START DATA SHOWN

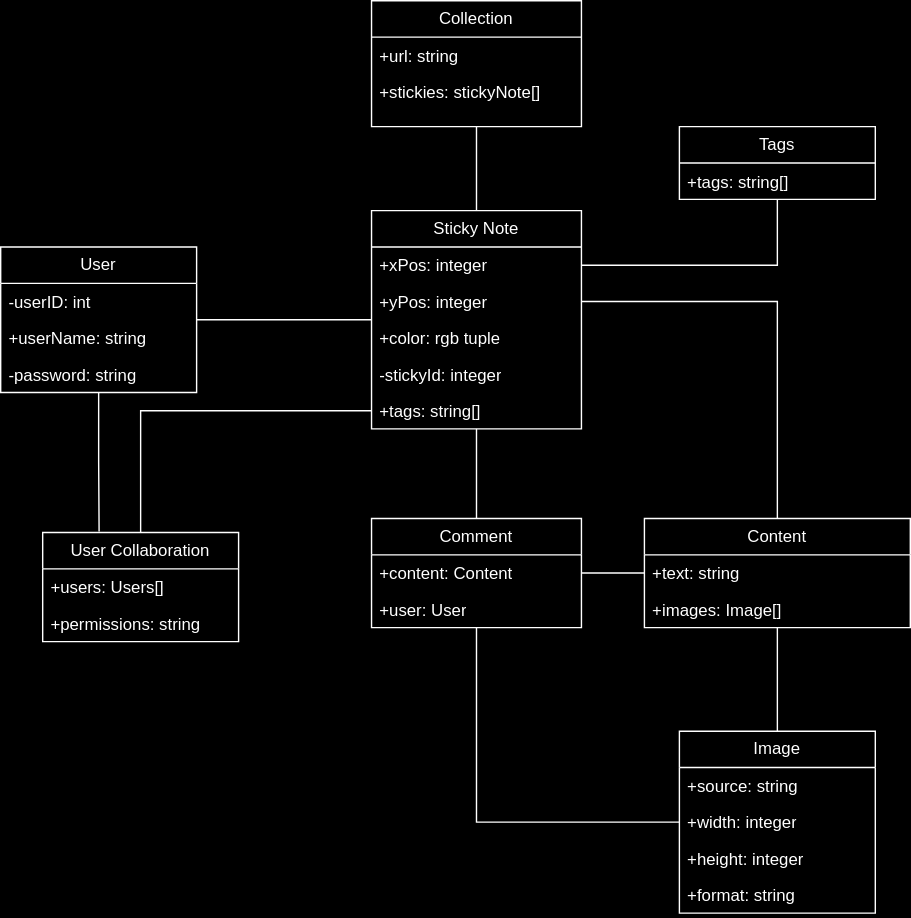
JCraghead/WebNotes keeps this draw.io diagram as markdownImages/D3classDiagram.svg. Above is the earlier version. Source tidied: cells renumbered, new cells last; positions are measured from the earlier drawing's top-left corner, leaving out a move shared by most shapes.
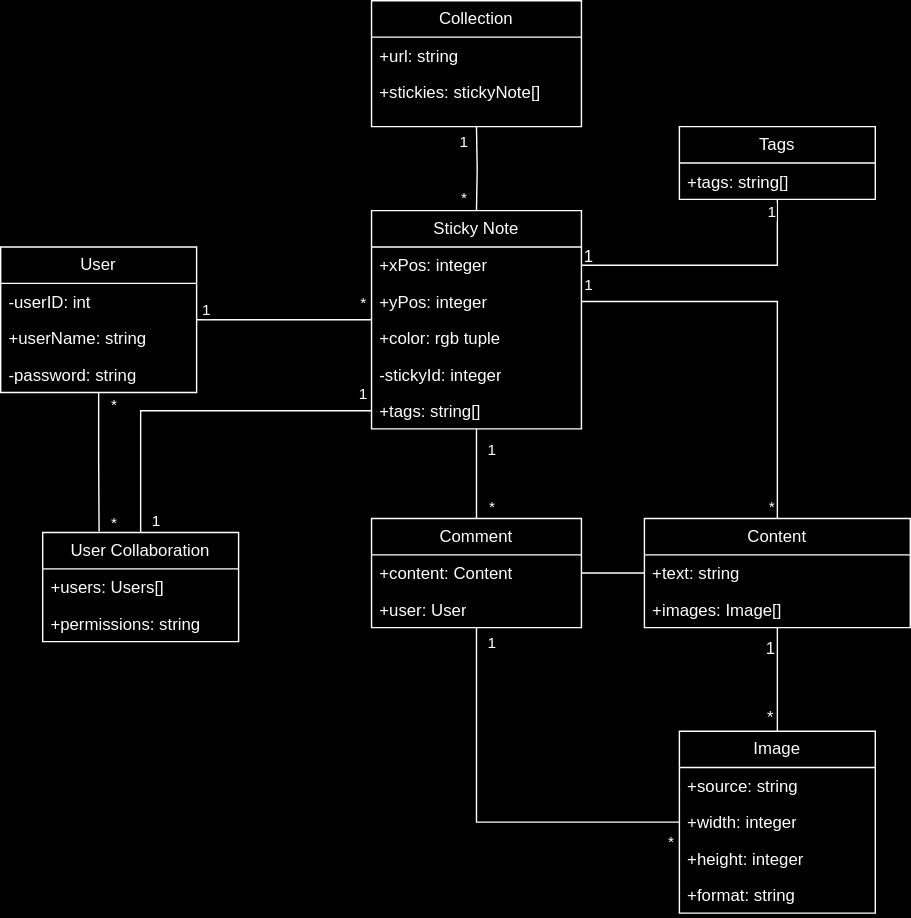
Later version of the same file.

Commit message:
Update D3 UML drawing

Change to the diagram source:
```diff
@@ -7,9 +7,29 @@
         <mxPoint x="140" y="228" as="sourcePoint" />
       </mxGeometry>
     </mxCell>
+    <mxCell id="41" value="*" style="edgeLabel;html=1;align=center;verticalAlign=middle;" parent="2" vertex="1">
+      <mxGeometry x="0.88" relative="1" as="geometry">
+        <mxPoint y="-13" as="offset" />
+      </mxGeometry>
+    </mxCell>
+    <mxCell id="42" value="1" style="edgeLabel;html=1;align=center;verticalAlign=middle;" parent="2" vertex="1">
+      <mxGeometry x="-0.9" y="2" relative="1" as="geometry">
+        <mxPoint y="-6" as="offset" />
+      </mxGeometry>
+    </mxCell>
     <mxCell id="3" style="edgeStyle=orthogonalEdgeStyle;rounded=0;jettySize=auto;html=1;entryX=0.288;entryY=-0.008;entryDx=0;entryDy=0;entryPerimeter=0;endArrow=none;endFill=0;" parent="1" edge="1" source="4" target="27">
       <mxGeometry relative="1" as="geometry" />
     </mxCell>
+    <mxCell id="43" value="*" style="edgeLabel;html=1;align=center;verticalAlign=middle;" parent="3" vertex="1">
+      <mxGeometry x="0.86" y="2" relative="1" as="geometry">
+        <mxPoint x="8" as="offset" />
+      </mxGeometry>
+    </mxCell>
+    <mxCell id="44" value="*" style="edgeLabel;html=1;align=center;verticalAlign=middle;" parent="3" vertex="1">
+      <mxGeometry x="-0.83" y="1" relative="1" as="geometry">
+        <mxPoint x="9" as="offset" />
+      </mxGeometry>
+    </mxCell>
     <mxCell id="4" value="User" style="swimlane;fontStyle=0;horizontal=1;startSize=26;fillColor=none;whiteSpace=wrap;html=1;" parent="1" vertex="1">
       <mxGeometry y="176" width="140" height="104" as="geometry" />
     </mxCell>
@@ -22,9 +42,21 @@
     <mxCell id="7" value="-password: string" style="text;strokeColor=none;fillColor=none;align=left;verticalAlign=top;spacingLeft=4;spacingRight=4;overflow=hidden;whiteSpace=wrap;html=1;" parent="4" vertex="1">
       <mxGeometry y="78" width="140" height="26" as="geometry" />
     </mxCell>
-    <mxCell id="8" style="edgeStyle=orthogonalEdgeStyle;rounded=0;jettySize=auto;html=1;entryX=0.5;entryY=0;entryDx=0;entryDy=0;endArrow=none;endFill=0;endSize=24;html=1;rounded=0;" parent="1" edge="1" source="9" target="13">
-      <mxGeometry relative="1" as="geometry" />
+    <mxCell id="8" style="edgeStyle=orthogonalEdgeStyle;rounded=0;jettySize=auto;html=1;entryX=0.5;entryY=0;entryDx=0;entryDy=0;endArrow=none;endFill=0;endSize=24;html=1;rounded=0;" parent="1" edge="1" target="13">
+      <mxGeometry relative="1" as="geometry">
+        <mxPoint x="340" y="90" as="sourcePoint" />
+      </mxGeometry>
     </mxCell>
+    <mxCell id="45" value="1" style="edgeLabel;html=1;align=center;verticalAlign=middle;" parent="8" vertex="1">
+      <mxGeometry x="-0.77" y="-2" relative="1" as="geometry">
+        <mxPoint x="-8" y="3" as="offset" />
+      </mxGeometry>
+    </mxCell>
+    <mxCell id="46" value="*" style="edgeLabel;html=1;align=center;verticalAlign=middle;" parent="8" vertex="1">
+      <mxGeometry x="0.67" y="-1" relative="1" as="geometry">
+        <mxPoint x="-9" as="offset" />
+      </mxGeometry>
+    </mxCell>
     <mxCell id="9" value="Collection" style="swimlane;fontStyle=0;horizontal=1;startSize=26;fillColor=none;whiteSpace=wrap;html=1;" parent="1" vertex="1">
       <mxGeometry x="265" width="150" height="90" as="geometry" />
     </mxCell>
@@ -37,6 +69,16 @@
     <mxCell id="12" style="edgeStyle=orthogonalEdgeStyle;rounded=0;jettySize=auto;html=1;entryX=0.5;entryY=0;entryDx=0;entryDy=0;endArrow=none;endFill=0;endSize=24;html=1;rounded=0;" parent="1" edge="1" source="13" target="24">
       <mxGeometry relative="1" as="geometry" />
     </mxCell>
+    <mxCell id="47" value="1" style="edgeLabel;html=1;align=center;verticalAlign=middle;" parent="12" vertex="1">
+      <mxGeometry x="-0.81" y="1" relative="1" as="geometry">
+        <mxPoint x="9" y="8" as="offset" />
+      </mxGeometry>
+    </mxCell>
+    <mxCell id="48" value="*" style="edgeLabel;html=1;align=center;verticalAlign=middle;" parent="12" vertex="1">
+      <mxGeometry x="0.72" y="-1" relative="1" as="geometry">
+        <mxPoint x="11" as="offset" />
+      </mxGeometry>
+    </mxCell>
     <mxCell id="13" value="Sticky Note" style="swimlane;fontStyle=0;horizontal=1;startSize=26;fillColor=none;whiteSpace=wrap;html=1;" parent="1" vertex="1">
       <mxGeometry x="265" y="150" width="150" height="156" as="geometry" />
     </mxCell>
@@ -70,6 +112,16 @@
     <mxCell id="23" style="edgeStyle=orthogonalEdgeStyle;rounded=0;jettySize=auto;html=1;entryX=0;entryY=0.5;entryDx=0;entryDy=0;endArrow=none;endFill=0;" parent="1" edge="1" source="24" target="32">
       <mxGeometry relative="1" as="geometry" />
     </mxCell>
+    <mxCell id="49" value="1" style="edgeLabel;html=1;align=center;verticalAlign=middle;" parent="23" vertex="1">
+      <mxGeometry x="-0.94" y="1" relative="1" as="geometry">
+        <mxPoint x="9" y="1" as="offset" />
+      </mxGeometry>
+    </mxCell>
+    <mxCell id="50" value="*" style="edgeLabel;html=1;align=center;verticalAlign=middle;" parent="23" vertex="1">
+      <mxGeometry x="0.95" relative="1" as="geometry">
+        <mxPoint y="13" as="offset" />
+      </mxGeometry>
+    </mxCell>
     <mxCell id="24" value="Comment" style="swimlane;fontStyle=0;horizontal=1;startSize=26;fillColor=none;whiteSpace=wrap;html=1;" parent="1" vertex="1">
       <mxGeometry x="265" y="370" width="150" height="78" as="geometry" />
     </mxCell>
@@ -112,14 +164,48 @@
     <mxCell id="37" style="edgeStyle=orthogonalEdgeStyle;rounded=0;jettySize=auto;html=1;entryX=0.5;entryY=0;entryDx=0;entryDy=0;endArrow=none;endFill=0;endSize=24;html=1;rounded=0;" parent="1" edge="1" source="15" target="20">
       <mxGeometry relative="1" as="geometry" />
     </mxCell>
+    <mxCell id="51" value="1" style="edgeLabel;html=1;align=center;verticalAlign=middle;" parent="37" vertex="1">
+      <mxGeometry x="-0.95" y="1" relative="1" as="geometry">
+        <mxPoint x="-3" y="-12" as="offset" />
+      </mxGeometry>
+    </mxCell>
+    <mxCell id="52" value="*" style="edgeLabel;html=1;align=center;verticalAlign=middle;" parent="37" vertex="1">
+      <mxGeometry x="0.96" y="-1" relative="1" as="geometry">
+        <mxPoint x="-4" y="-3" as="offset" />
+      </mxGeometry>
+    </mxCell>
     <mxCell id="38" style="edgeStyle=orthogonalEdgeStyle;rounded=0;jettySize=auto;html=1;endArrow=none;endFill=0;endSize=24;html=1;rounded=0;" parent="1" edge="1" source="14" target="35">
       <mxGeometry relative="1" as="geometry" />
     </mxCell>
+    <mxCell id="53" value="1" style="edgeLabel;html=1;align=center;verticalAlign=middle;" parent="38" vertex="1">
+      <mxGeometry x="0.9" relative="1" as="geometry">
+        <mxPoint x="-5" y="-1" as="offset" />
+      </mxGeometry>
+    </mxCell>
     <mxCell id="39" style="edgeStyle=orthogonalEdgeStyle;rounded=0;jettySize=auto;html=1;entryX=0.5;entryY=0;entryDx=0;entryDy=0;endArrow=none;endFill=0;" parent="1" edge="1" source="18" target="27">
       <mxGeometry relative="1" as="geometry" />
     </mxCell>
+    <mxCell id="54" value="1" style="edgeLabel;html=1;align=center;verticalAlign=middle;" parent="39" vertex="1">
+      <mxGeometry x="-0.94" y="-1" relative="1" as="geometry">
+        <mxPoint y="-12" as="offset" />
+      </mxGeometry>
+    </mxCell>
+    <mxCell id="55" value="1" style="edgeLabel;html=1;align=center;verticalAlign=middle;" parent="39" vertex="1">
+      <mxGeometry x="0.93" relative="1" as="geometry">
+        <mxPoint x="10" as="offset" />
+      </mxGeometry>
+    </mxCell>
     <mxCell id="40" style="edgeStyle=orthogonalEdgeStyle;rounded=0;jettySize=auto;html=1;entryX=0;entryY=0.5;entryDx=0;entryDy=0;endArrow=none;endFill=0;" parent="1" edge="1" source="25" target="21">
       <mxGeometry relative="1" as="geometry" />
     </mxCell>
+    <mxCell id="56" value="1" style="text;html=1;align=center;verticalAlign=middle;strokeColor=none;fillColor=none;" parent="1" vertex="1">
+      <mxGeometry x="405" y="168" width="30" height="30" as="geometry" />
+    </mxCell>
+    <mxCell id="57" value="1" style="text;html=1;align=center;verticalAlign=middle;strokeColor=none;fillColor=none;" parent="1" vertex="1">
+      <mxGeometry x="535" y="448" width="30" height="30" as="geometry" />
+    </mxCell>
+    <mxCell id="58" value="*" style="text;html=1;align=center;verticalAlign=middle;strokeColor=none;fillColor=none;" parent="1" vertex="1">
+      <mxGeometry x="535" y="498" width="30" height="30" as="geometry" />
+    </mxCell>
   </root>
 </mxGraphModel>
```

END DATA SHOWN

▸ YOUR GOAL: Go through the data above and find the lines with the word "diagram". Copy each of those lines.

▸ SOLUTION FOR THIS EXERCISE:
JCraghead/WebNotes keeps this draw.io diagram as markdownImages/D3classDiagram.svg. Above is the earlier version. Source tidied: cells renumbered, new cells last; positions are measured from the earlier drawing's top-left corner, leaving out a move shared by most shapes.
Change to the diagram source:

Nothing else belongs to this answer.